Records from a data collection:
+===+
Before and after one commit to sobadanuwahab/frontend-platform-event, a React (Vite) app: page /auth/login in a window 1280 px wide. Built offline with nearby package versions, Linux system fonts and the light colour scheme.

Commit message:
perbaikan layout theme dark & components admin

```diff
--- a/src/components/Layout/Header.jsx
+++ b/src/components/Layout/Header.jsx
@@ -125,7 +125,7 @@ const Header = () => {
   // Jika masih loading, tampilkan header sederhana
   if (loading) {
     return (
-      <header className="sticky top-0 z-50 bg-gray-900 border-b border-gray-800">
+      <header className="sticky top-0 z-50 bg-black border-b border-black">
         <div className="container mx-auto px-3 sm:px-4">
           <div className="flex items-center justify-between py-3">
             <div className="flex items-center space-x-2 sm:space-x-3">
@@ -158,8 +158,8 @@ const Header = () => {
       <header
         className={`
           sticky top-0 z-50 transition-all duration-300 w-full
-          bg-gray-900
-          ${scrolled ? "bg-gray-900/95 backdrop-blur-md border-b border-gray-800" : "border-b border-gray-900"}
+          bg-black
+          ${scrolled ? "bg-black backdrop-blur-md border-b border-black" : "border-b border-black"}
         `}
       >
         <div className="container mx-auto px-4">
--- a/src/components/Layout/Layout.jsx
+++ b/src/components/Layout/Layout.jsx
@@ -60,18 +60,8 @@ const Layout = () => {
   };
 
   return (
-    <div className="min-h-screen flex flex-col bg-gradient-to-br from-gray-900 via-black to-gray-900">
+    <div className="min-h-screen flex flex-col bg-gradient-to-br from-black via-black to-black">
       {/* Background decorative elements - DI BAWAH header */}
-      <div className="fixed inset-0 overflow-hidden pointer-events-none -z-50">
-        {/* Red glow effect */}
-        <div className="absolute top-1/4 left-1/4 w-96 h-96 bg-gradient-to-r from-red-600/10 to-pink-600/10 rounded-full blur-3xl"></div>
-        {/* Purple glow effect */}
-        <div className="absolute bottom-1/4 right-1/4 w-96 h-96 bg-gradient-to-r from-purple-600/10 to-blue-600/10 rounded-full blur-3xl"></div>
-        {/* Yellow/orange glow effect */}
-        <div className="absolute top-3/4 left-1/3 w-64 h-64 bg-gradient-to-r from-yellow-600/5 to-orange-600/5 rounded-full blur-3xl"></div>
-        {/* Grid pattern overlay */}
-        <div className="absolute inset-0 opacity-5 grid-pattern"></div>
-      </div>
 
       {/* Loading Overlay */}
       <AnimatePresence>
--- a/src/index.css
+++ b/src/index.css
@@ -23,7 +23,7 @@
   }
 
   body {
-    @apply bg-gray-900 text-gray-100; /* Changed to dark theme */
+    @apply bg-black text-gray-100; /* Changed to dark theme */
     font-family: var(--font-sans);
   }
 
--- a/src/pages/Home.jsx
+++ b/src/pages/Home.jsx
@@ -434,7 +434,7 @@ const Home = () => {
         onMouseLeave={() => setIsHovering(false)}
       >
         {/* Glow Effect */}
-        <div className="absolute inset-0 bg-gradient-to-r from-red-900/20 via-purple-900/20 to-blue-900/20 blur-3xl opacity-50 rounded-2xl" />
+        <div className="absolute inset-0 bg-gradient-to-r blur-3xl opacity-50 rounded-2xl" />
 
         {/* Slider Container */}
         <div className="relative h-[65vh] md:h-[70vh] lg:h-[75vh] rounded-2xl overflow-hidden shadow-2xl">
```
+===+
WORK REQUIRED:
The reply should be a precise retyping of all the data.

TASK ANSWER:
Before and after one commit to sobadanuwahab/frontend-platform-event, a React (Vite) app: page /auth/login in a window 1280 px wide. Built offline with nearby package versions, Linux system fonts and the light colour scheme.

Commit message:
perbaikan layout theme dark & components admin

```diff
--- a/src/components/Layout/Header.jsx
+++ b/src/components/Layout/Header.jsx
@@ -125,7 +125,7 @@ const Header = () => {
   // Jika masih loading, tampilkan header sederhana
   if (loading) {
     return (
-      <header className="sticky top-0 z-50 bg-gray-900 border-b border-gray-800">
+      <header className="sticky top-0 z-50 bg-black border-b border-black">
         <div className="container mx-auto px-3 sm:px-4">
           <div className="flex items-center justify-between py-3">
             <div className="flex items-center space-x-2 sm:space-x-3">
@@ -158,8 +158,8 @@ const Header = () => {
       <header
         className={`
           sticky top-0 z-50 transition-all duration-300 w-full
-          bg-gray-900
-          ${scrolled ? "bg-gray-900/95 backdrop-blur-md border-b border-gray-800" : "border-b border-gray-900"}
+          bg-black
+          ${scrolled ? "bg-black backdrop-blur-md border-b border-black" : "border-b border-black"}
         `}
       >
         <div className="container mx-auto px-4">
--- a/src/components/Layout/Layout.jsx
+++ b/src/components/Layout/Layout.jsx
@@ -60,18 +60,8 @@ const Layout = () => {
   };
 
   return (
-    <div className="min-h-screen flex flex-col bg-gradient-to-br from-gray-900 via-black to-gray-900">
+    <div className="min-h-screen flex flex-col bg-gradient-to-br from-black via-black to-black">
       {/* Background decorative elements - DI BAWAH header */}
-      <div className="fixed inset-0 overflow-hidden pointer-events-none -z-50">
-        {/* Red glow effect */}
-        <div className="absolute top-1/4 left-1/4 w-96 h-96 bg-gradient-to-r from-red-600/10 to-pink-600/10 rounded-full blur-3xl"></div>
-        {/* Purple glow effect */}
-        <div className="absolute bottom-1/4 right-1/4 w-96 h-96 bg-gradient-to-r from-purple-600/10 to-blue-600/10 rounded-full blur-3xl"></div>
-        {/* Yellow/orange glow effect */}
-        <div className="absolute top-3/4 left-1/3 w-64 h-64 bg-gradient-to-r from-yellow-600/5 to-orange-600/5 rounded-full blur-3xl"></div>
-        {/* Grid pattern overlay */}
-        <div className="absolute inset-0 opacity-5 grid-pattern"></div>
-      </div>
 
       {/* Loading Overlay */}
       <AnimatePresence>
--- a/src/index.css
+++ b/src/index.css
@@ -23,7 +23,7 @@
   }
 
   body {
-    @apply bg-gray-900 text-gray-100; /* Changed to dark theme */
+    @apply bg-black text-gray-100; /* Changed to dark theme */
     font-family: var(--font-sans);
   }
 
--- a/src/pages/Home.jsx
+++ b/src/pages/Home.jsx
@@ -434,7 +434,7 @@ const Home = () => {
         onMouseLeave={() => setIsHovering(false)}
       >
         {/* Glow Effect */}
-        <div className="absolute inset-0 bg-gradient-to-r from-red-900/20 via-purple-900/20 to-blue-900/20 blur-3xl opacity-50 rounded-2xl" />
+        <div className="absolute inset-0 bg-gradient-to-r blur-3xl opacity-50 rounded-2xl" />
 
         {/* Slider Container */}
         <div className="relative h-[65vh] md:h-[70vh] lg:h-[75vh] rounded-2xl overflow-hidden shadow-2xl">
```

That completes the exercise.